**WHAT TO DO**
Would you find each line in the entries below with the string "README" and copy it?

**RECORD SET**
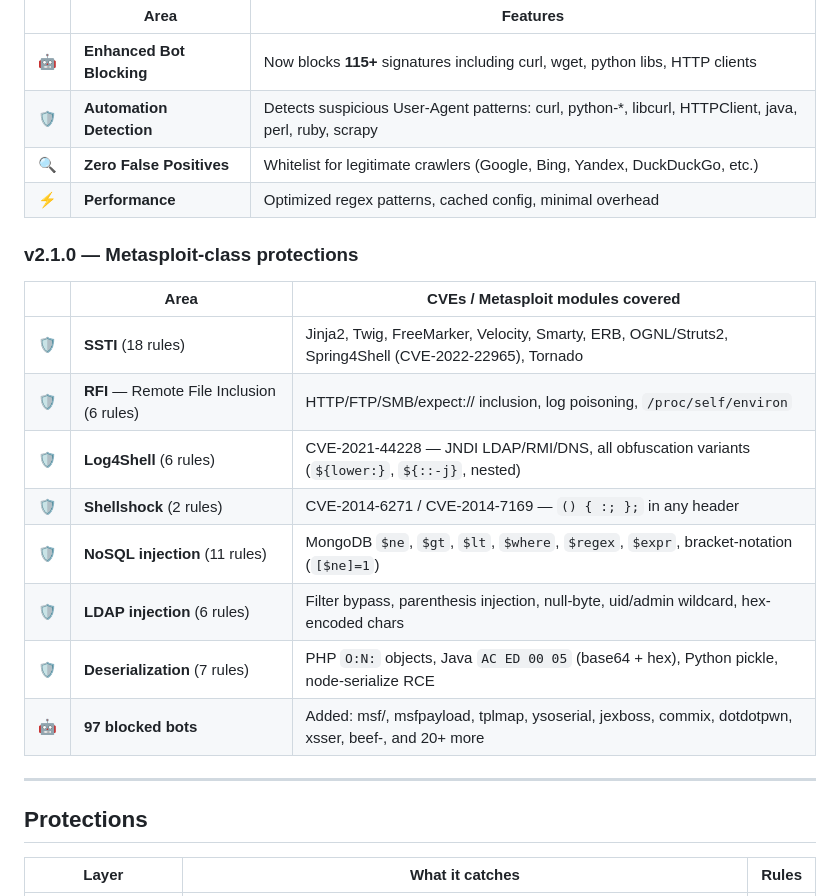
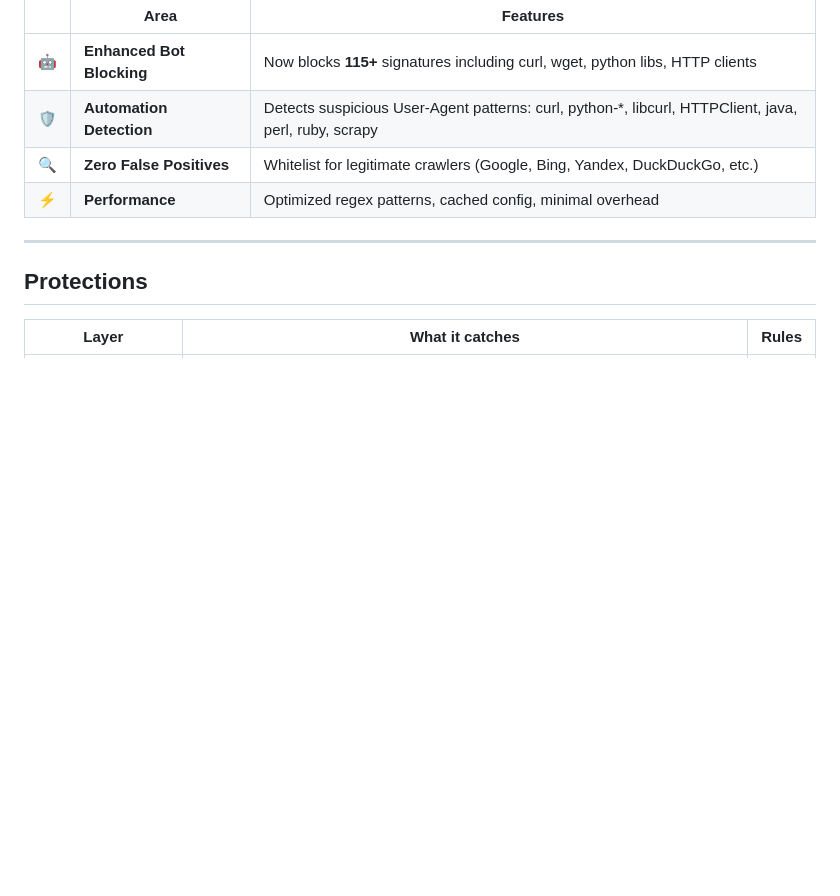
Before and after one commit to saarors/fireWTwall, a Markdown page: README.md, the part around the change. Drawn GitHub-style; blank space fills up the shorter version.

Commit message:
Remove v2.1.0 Metasploit-class protections section
Removed version 2.1.0 details about Metasploit-class protections from the README.

```diff
--- a/README.md
+++ b/README.md
@@ -61,19 +61,6 @@ All versions share the same rule sets, detection philosophy, and NDJSON log form
 | 🛡️ | **Automation Detection** | Detects suspicious User-Agent patterns: curl, python-*, libcurl, HTTPClient, java, perl, ruby, scrapy |
 | 🔍 | **Zero False Positives** | Whitelist for legitimate crawlers (Google, Bing, Yandex, DuckDuckGo, etc.) |
 | ⚡ | **Performance** | Optimized regex patterns, cached config, minimal overhead |
-
-### v2.1.0 — Metasploit-class protections
-
-| | Area | CVEs / Metasploit modules covered |
-|--|------|----------------------------------|
-| 🛡️ | **SSTI** (18 rules) | Jinja2, Twig, FreeMarker, Velocity, Smarty, ERB, OGNL/Struts2, Spring4Shell (CVE-2022-22965), Tornado |
-| 🛡️ | **RFI** — Remote File Inclusion (6 rules) | HTTP/FTP/SMB/expect:// inclusion, log poisoning, `/proc/self/environ` |
-| 🛡️ | **Log4Shell** (6 rules) | CVE-2021-44228 — JNDI LDAP/RMI/DNS, all obfuscation variants (`${lower:}`, `${::-j}`, nested) |
-| 🛡️ | **Shellshock** (2 rules) | CVE-2014-6271 / CVE-2014-7169 — `() { :; };` in any header |
-| 🛡️ | **NoSQL injection** (11 rules) | MongoDB `$ne`, `$gt`, `$lt`, `$where`, `$regex`, `$expr`, bracket-notation (`[$ne]=1`) |
-| 🛡️ | **LDAP injection** (6 rules) | Filter bypass, parenthesis injection, null-byte, uid/admin wildcard, hex-encoded chars |
-| 🛡️ | **Deserialization** (7 rules) | PHP `O:N:` objects, Java `AC ED 00 05` (base64 + hex), Python pickle, node-serialize RCE |
-| 🤖 | **97 blocked bots** | Added: msf/, msfpayload, tplmap, ysoserial, jexboss, commix, dotdotpwn, xsser, beef-, and 20+ more |
 
 ---
 
```
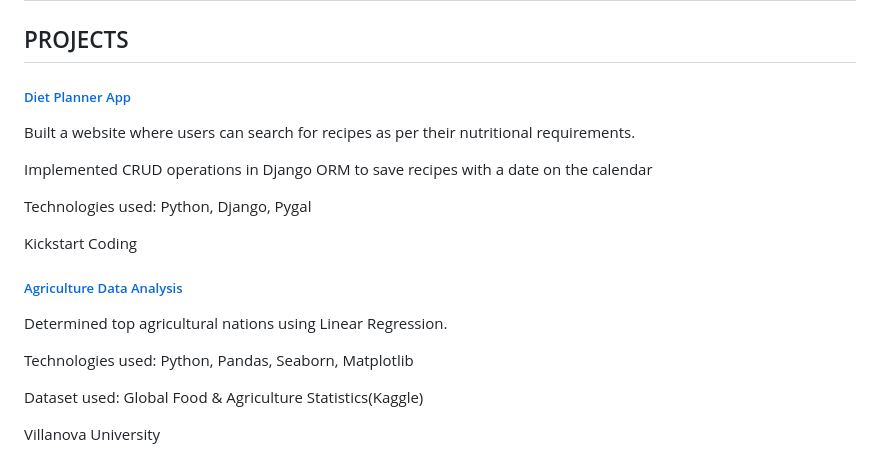
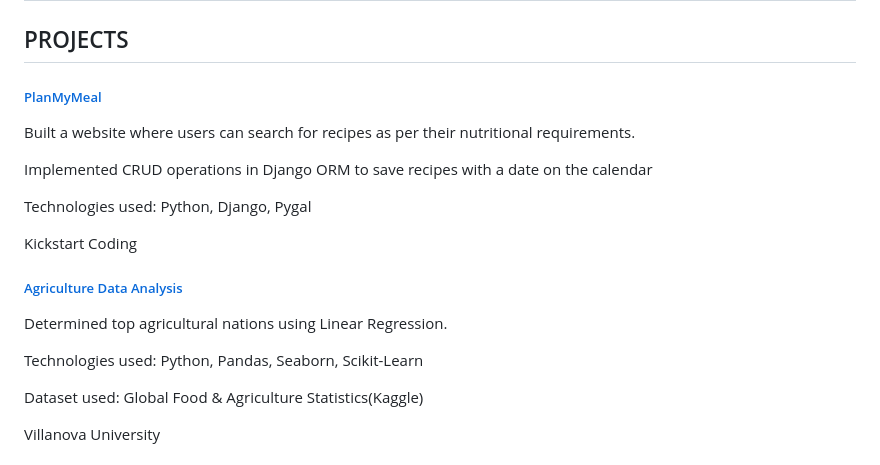
Before and after one commit to saumyasucharita/portfolio-website, a Markdown page: content/projects.md, the part around the change. Rendered like a GitHub page.

```diff
--- a/content/projects.md
+++ b/content/projects.md
@@ -6,7 +6,7 @@ Title: My personal and college projects
                     <h2 class="mb-5">PROJECTS</h2>
                     <div class="d-flex flex-column flex-md-row justify-content-between mb-5">
                         <div class="flex-grow-1">
-                            <h5 class="mb-0"><a href="https://github.com/saumyasucharita/diet-planner">Diet Planner App</a></h5>
+                            <h5 class="mb-0"><a href="https://github.com/saumyasucharita/diet-planner">PlanMyMeal</a></h5>
                             <p>Built a website where users can search for recipes as per their nutritional requirements. </p>
                             <p>Implemented CRUD operations in Django ORM to save recipes with a date on the calendar</p>
                             <p>Technologies used: Python, Django, Pygal</p>
@@ -17,7 +17,7 @@ Title: My personal and college projects
                         <div class="flex-grow-1">
                             <h5 class="mb-0"><a href="https://github.com/saumyasucharita/Agriculture-Data-Analysis">Agriculture Data Analysis</a></h5>
                             <p>Determined top agricultural nations using Linear Regression.</p>
-                            <p>Technologies used: Python, Pandas, Seaborn, Matplotlib</p>
+                            <p>Technologies used: Python, Pandas, Seaborn, Scikit-Learn</p>
                             <p>Dataset used: Global Food & Agriculture Statistics(Kaggle)</p>
                         </div>
                         <div class="flex-shrink-0"><span class="text-primary">Villanova University</span></div>
```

**SOLUTION TO THE EXERCISE**
Before and after one commit to saarors/fireWTwall, a Markdown page: README.md, the part around the change. Drawn GitHub-style; blank space fills up the shorter version.
Removed version 2.1.0 details about Metasploit-class protections from the README.
--- a/README.md
+++ b/README.md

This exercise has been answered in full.